**Web page revision data**:
★ ★ ★ ★ ★
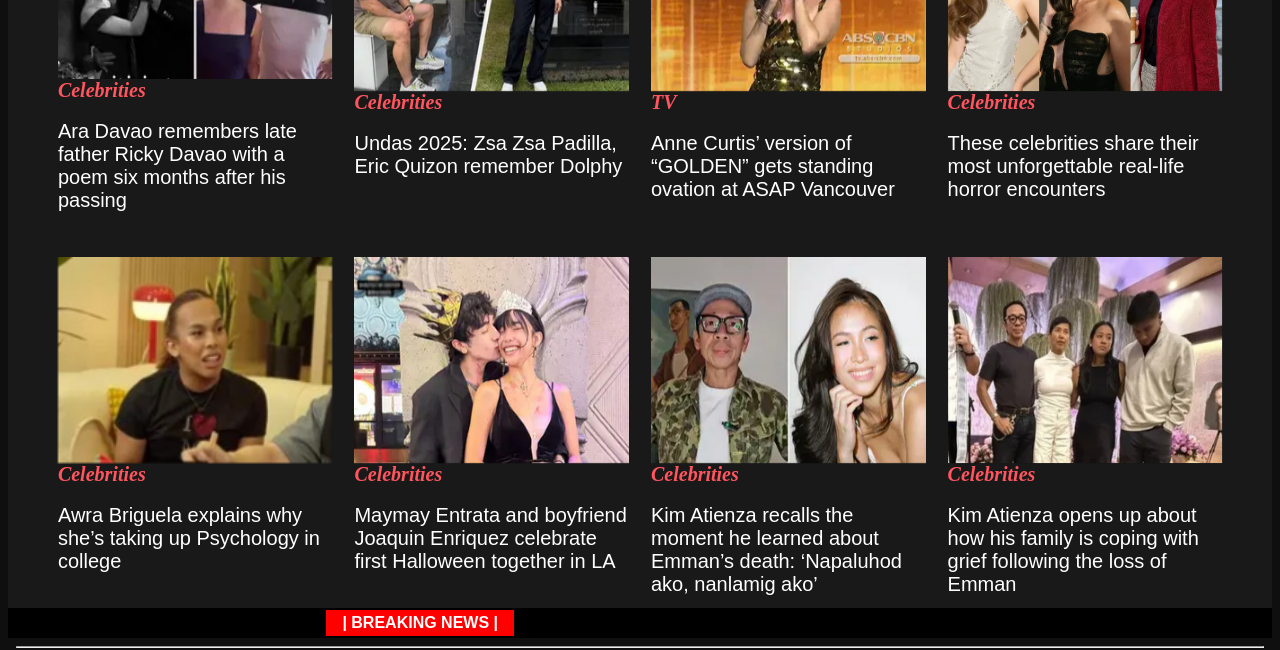
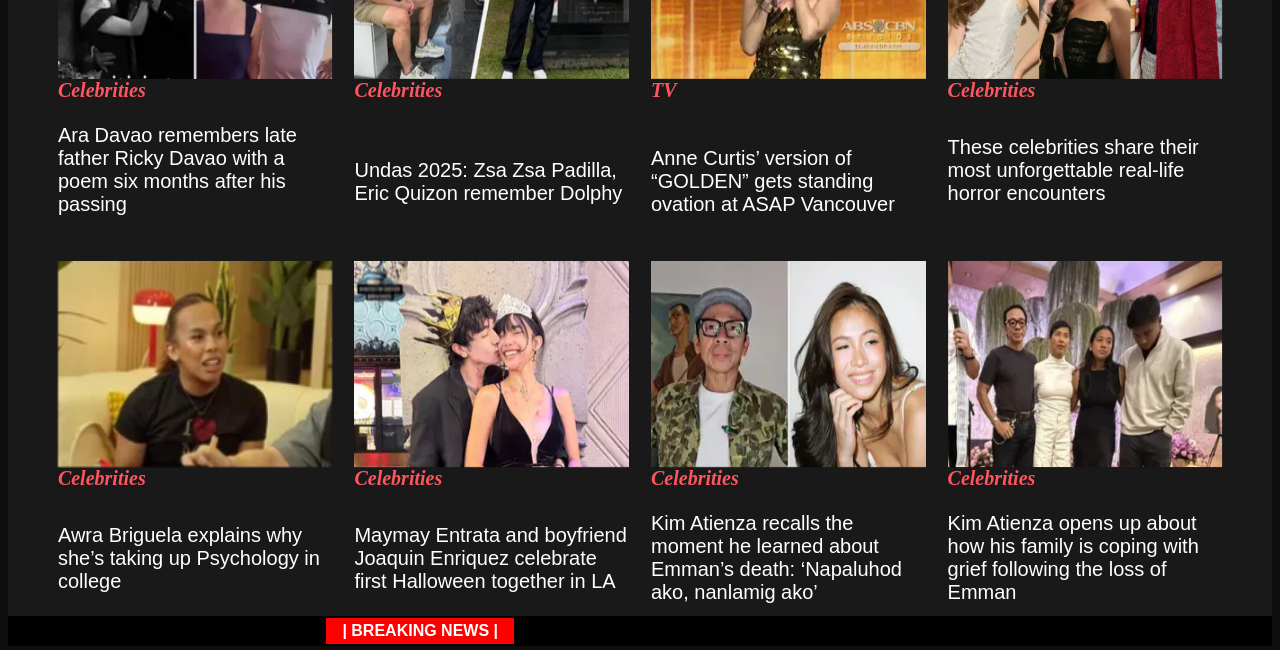
Before and after one commit to lowlandpaladin-commits/News-Website-Introduction-to-Computing, a plain HTML site: page entertainment.html in a window 1280 px wide. Shown: the part 950-1600 px from the top of the page. Drawn offline with Linux system fonts and the light colour scheme; grey boxes are pictures that could not be loaded.

Commit message:
Update entertainment.html

```diff
--- a/entertainment.html
+++ b/entertainment.html
@@ -234,16 +234,6 @@
                         <font class="subheading1">
                     Celebrities
                     </font>
-                    <br>
-                    <br>
-                        <a class="link" href="ara.html">
-                            <font class="titles">
-                        Ara Davao remembers late father Ricky Davao with a poem six months after his passing
-                        <br>
-                        <br>
-                        </font>
-                    </a>
-
                     </td>
                 <td width=25%>
                     <a href="zsazsa.html">
@@ -252,16 +242,6 @@
                         <font class="subheading1">
                     Celebrities
                     </font>
-                    <br>
-                    <br>
-                        <a class="link" href="zsazsa.html">
-                            <font class="titles">
-                        Undas 2025: Zsa Zsa Padilla, Eric Quizon remember Dolphy
-                        <br>
-                        <br>
-                        <br>
-                        </font>
-                    </a>
                     </td>
                 <td width=25%>
                     <a href="annecurtis.html">
@@ -270,15 +250,6 @@
                         <font class="subheading1">
                     TV
                     </font>
-                    <br>
-                    <br>
-                        <a class="link" href="annecurtis.html">
-                            <font class="titles">
-                        Anne Curtis’ version of “GOLDEN” gets standing ovation at ASAP Vancouver
-                        <br>
-                        <br>
-                        </font>
-                    </a>
                      </td>
                 <td width=25%>
                     <a href="celebrities.html">
@@ -287,8 +258,33 @@
                         <font class="subheading1">
                     Celebrities
                     </font>
+                    </td>
+                    </tr>
+                    <tr>
+                        <td class="top">
+                        <a class="link" href="ara.html">
+                            <font class="titles">
+                        Ara Davao remembers late father Ricky Davao with a poem six months after his passing
                         <br>
                         <br>
+                        </font>
+                    </a>
+                    </td>
+                    <td class="top">
+                        <a class="link" href="zsazsa.html">
+                            <font class="titles">
+                        Undas 2025: Zsa Zsa Padilla, Eric Quizon remember Dolphy
+                        </font>
+                    </a>
+                    </td>
+                    <td class="top">
+                        <a class="link" href="annecurtis.html">
+                            <font class="titles">
+                        Anne Curtis’ version of “GOLDEN” gets standing ovation at ASAP Vancouver
+                        </font>
+                    </a>
+                    </td>
+                    <td class="top">
                         <a class="link" href="celebrities.html">
                             <font class="titles">
                         These celebrities share their most unforgettable real-life horror encounters
@@ -299,6 +295,8 @@
                 </td>
                 </tr>
                 <tr>
+
+
                 <td width=25%>
                     <a href="awra.html">
                         <img width=100% class="img" src="awra.png" alt=Highlight-News>
@@ -306,16 +304,6 @@
                         <font class="subheading1">
                     Celebrities
                     </font>
-                    <br>
-                    <br>
-                        <a class="link" href="awra.html">
-                            <font class="titles">
-                        Awra Briguela explains why she’s taking up Psychology in college
-                        <br>
-                        <br>
-                        </font>
-                    </a>
-
                     </td>
                 <td width=25%>
                     <a href="maymay.html">
@@ -324,15 +312,6 @@
                         <font class="subheading1">
                     Celebrities
                     </font>
-                    <br>
-                    <br>
-                        <a class="link" href="maymay.html">
-                            <font class="titles">
-                        Maymay Entrata and boyfriend Joaquin Enriquez celebrate first Halloween together in LA
-                        <br>
-                        <br>
-                        </font>
-                    </a>
                     </td>
                 <td width=25%>
                     <a href="kim2.html">
@@ -341,13 +320,6 @@
                         <font class="subheading1">
                     Celebrities
                     </font>
-                    <br>
-                    <br>
-                        <a class="link" href="kim2.html">
-                            <font class="titles">
-                        Kim Atienza recalls the moment he learned about Emman’s death: ‘Napaluhod ako, nanlamig ako’
-                        </font>
-                    </a>
                     </td>
                 <td width=25%>
                     <a href="kim3.html">
@@ -356,8 +328,31 @@
                         <font class="subheading1">
                     Celebrities
                     </font>
-                    <br>
-                    <br>
+                   </td>
+                   </tr>
+                   <tr>
+                       <td class="top">
+                        <a class="link" href="awra.html">
+                            <font class="titles">
+                        Awra Briguela explains why she’s taking up Psychology in college
+                        </font>
+                    </a>
+                      </td>
+                      <td class="top">
+                        <a class="link" href="maymay.html">
+                            <font class="titles">
+                        Maymay Entrata and boyfriend Joaquin Enriquez celebrate first Halloween together in LA
+                        </font>
+                    </a>
+                    </td>
+                      <td class="top">
+                        <a class="link" href="kim2.html">
+                            <font class="titles">
+                        Kim Atienza recalls the moment he learned about Emman’s death: ‘Napaluhod ako, nanlamig ako’
+                        </font>
+                    </a>
+                    </td>
+                      <td class="top">
                         <a class="link" href="kim3.html">
                             <font class="titles">
                         Kim Atienza opens up about how his family is coping with grief following the loss of Emman
```
Lines whose indentation alone changed are shown as unchanged.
★ ★ ★ ★ ★
**THE PROBLEM**: Please repeat each record above precisely, with the pictures left out.

**EXERCISE ANSWER**:
Before and after one commit to lowlandpaladin-commits/News-Website-Introduction-to-Computing, a plain HTML site: page entertainment.html in a window 1280 px wide. Shown: the part 950-1600 px from the top of the page. Drawn offline with Linux system fonts and the light colour scheme; grey boxes are pictures that could not be loaded.

Commit message:
Update entertainment.html

```diff
--- a/entertainment.html
+++ b/entertainment.html
@@ -234,16 +234,6 @@
                         <font class="subheading1">
                     Celebrities
                     </font>
-                    <br>
-                    <br>
-                        <a class="link" href="ara.html">
-                            <font class="titles">
-                        Ara Davao remembers late father Ricky Davao with a poem six months after his passing
-                        <br>
-                        <br>
-                        </font>
-                    </a>
-
                     </td>
                 <td width=25%>
                     <a href="zsazsa.html">
@@ -252,16 +242,6 @@
                         <font class="subheading1">
                     Celebrities
                     </font>
-                    <br>
-                    <br>
-                        <a class="link" href="zsazsa.html">
-                            <font class="titles">
-                        Undas 2025: Zsa Zsa Padilla, Eric Quizon remember Dolphy
-                        <br>
-                        <br>
-                        <br>
-                        </font>
-                    </a>
                     </td>
                 <td width=25%>
                     <a href="annecurtis.html">
@@ -270,15 +250,6 @@
                         <font class="subheading1">
                     TV
                     </font>
-                    <br>
-                    <br>
-                        <a class="link" href="annecurtis.html">
-                            <font class="titles">
-                        Anne Curtis’ version of “GOLDEN” gets standing ovation at ASAP Vancouver
-                        <br>
-                        <br>
-                        </font>
-                    </a>
                      </td>
                 <td width=25%>
                     <a href="celebrities.html">
@@ -287,8 +258,33 @@
                         <font class="subheading1">
                     Celebrities
                     </font>
+                    </td>
+                    </tr>
+                    <tr>
+                        <td class="top">
+                        <a class="link" href="ara.html">
+                            <font class="titles">
+                        Ara Davao remembers late father Ricky Davao with a poem six months after his passing
                         <br>
                         <br>
+                        </font>
+                    </a>
+                    </td>
+                    <td class="top">
+                        <a class="link" href="zsazsa.html">
+                            <font class="titles">
+                        Undas 2025: Zsa Zsa Padilla, Eric Quizon remember Dolphy
+                        </font>
+                    </a>
+                    </td>
+                    <td class="top">
+                        <a class="link" href="annecurtis.html">
+                            <font class="titles">
+                        Anne Curtis’ version of “GOLDEN” gets standing ovation at ASAP Vancouver
+                        </font>
+                    </a>
+                    </td>
+                    <td class="top">
                         <a class="link" href="celebrities.html">
                             <font class="titles">
                         These celebrities share their most unforgettable real-life horror encounters
@@ -299,6 +295,8 @@
                 </td>
                 </tr>
                 <tr>
+
+
                 <td width=25%>
                     <a href="awra.html">
                         <img width=100% class="img" src="awra.png" alt=Highlight-News>
@@ -306,16 +304,6 @@
                         <font class="subheading1">
                     Celebrities
                     </font>
-                    <br>
-                    <br>
-                        <a class="link" href="awra.html">
-                            <font class="titles">
-                        Awra Briguela explains why she’s taking up Psychology in college
-                        <br>
-                        <br>
-                        </font>
-                    </a>
-
                     </td>
                 <td width=25%>
                     <a href="maymay.html">
@@ -324,15 +312,6 @@
                         <font class="subheading1">
                     Celebrities
                     </font>
-                    <br>
-                    <br>
-                        <a class="link" href="maymay.html">
-                            <font class="titles">
-                        Maymay Entrata and boyfriend Joaquin Enriquez celebrate first Halloween together in LA
-                        <br>
-                        <br>
-                        </font>
-                    </a>
                     </td>
                 <td width=25%>
                     <a href="kim2.html">
@@ -341,13 +320,6 @@
                         <font class="subheading1">
                     Celebrities
                     </font>
-                    <br>
-                    <br>
-                        <a class="link" href="kim2.html">
-                            <font class="titles">
-                        Kim Atienza recalls the moment he learned about Emman’s death: ‘Napaluhod ako, nanlamig ako’
-                        </font>
-                    </a>
                     </td>
                 <td width=25%>
                     <a href="kim3.html">
@@ -356,8 +328,31 @@
                         <font class="subheading1">
                     Celebrities
                     </font>
-                    <br>
-                    <br>
+                   </td>
+                   </tr>
+                   <tr>
+                       <td class="top">
+                        <a class="link" href="awra.html">
+                            <font class="titles">
+                        Awra Briguela explains why she’s taking up Psychology in college
+                        </font>
+                    </a>
+                      </td>
+                      <td class="top">
+                        <a class="link" href="maymay.html">
+                            <font class="titles">
+                        Maymay Entrata and boyfriend Joaquin Enriquez celebrate first Halloween together in LA
+                        </font>
+                    </a>
+                    </td>
+                      <td class="top">
+                        <a class="link" href="kim2.html">
+                            <font class="titles">
+                        Kim Atienza recalls the moment he learned about Emman’s death: ‘Napaluhod ako, nanlamig ako’
+                        </font>
+                    </a>
+                    </td>
+                      <td class="top">
                         <a class="link" href="kim3.html">
                             <font class="titles">
                         Kim Atienza opens up about how his family is coping with grief following the loss of Emman
```
Lines whose indentation alone changed are shown as unchanged.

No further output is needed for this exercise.